Adobe Kills Mobile Flash Development, Plans To Focus On HTML5

It hasn't even been 12 months since multiple manufacturers were positioning Adobe Flash support as a centerpiece of their tablet strategies. Flash, we were told, was required for a "full Internet experience," and vital to the presentation of rich content. Today, Adobe dropped a bombshell. From this point forward, "We will no longer continue to develop Flash Player in the browser to work with new mobile device configurations (chipset, browser, OS version, etc.) following the upcoming release of Flash Player 11.1 for Android and BlackBerry
PlayBook." Adobe will continue to provide bug fixes and security updates for all versions of Flash across all products; Flash licensees are free to continue working on their own implementations as well.

Adobe's justification for the move is that HTML5 "is now universally supported on major mobile devices, in some cases exclusively.  This makes HTML5 the best solution for creating and deploying content in the browser across mobile platforms." Various pundits have trotted out technical explanations for why Flash is a terrible solution that deserves to be shot at dawn and buried—possibly next to all those ET cartridges Atari dumped in the desert. The real reason Adobe has pulled out from the market, however, has less to do with emotional reactions and more to do with market realities.

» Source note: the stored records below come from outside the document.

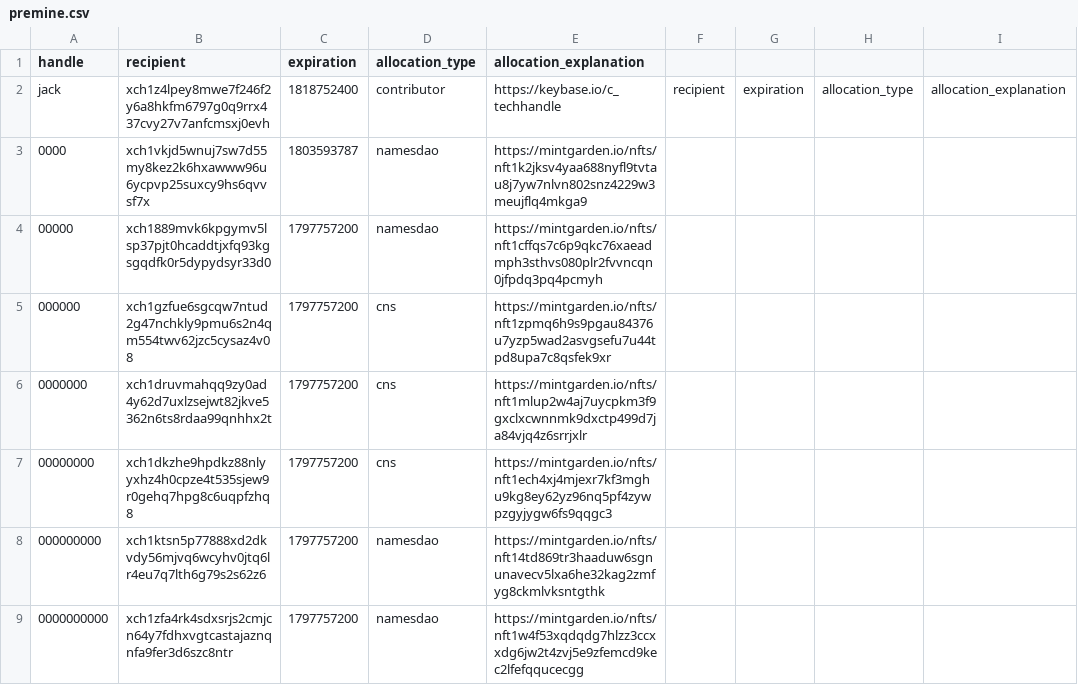
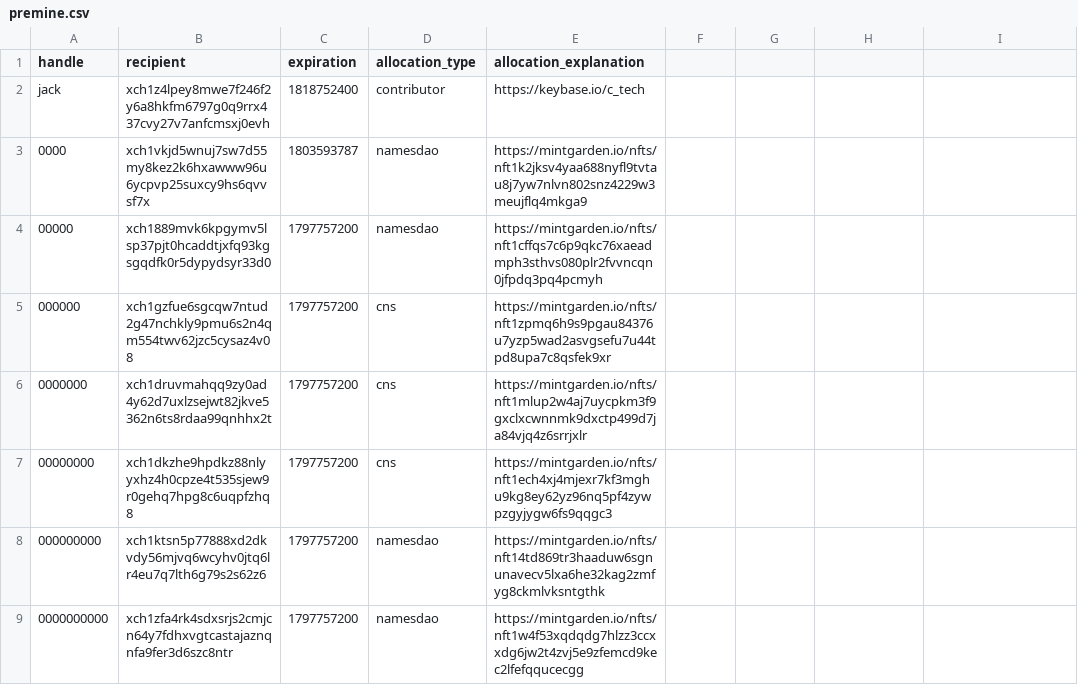
Before and after one commit to Yakuhito/nfts, a CSV file: premine.csv, drawn as a sheet; only a part is shown.

Commit message:
update premine gen script

```diff
--- a/premine.csv
+++ b/premine.csv
@@ -1,3 +1,3 @@
 handle,recipient,expiration,allocation_type,allocation_explanation
-jack,xch1z4lpey8mwe7f246f2y6a8hkfm6797g0q9rrx437cvy27v7anfcmsxj0evh,1818752400,contributor,https://keybase.io/c_techhandle,recipient,expiration,allocation_type,allocation_explanation
+jack,xch1z4lpey8mwe7f246f2y6a8hkfm6797g0q9rrx437cvy27v7anfcmsxj0evh,1818752400,contributor,https://keybase.io/c_tech
 0000,xch1vkjd5wnuj7sw7d55my8kez2k6hxawww96u6ycpvp25suxcy9hs6qvvsf7x,1803593787,namesdao,https://mintgarden.io/nfts/nft1k2jksv4yaa688nyfl9tvtau8j7yw7nlvn802snz4229w3meujflq4mkga9
```
Also changed, not shown: 1 other file.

The iPad has defined the nascent tablet market, and the iPad doesn't have Flash. That's it. Flash's current mobile flavors have problems, but you don't quit and walk away from an entire market because your early products have issues. A year ago, Adobe and its partners were aggressively arguing that website developers who wanted to provide rich media to tablet users should rely on Flash to do so, just as they'd done in order to reach the desktop/laptop segments. The only way that strategy would work long-term is if Flash-equipped tablets actually gained traction. They didn't. Worse, they failed so completely, Adobe can't even justify its own participation as a second string or alternative option.


That whole "Web Without Limits" idea didn't exactly catch on -- and it's not just the PlayBook's fault.

If Flash had begun to catch in tablets, Adobe could've argued that it provided various improvements and capabilities that HTML5 couldn't match. Instead, the focus is now on developing content that can be viewed across an entire spectrum of devices without the need for bifurcated delivery systems or custom content. Killing Mobile Flash is essentially the same as killing it period—it'll just take longer. If Flash can't go everywhere, why should it go anywhere?

Thus far, Adobe is claiming that the desktop/notebook version of Flash will continue to see use as a delivery platform for high-end games and premium video. The company has already hinted that these features may eventually be absorbed by the new standard, however, writing: "we will design new features in Flash for a smooth transition to HTML5 as the standards evolve so developers can confidently invest knowing their skills will continue to be leveraged. We are super excited about the next generations of HTML5 and Flash.  Together they offer developers and content publishers great options for delivering compelling web and application experiences across PCs and devices."
Via:  Adobe
Comments
JDiaz 3 years ago

Interesting theory but it's more likely to be due to the fact MS isn't going to natively support Flash for Windows 8 Metro.

It doesn't matter if something is better if your main customer is switching away from it too!

Though this doesn't mean they won't still try something like merge Flash into HTML5. The Adobe server 4.5 for example can already auto stream Flash video to a iOS compatible format. Along with what they can do with Adobe Air, which Adobe already offers for iOS.

AKwyn 3 years ago

Surpsising... Seeing as how there are still a tons of stuff using Flash and tons of websites that still haven't adopted HTML5... Maybe it's for the best, I mean HTML5 has potential and the only thing that exploited that potential was the iPad because it was using it exclusively. Maybe with Adobe behind it, HTML5 will finally gain traction. Not only in the mobile market, but in the desktop market as well... (When have you seen a major site adopt HTML5 in a major fashion?)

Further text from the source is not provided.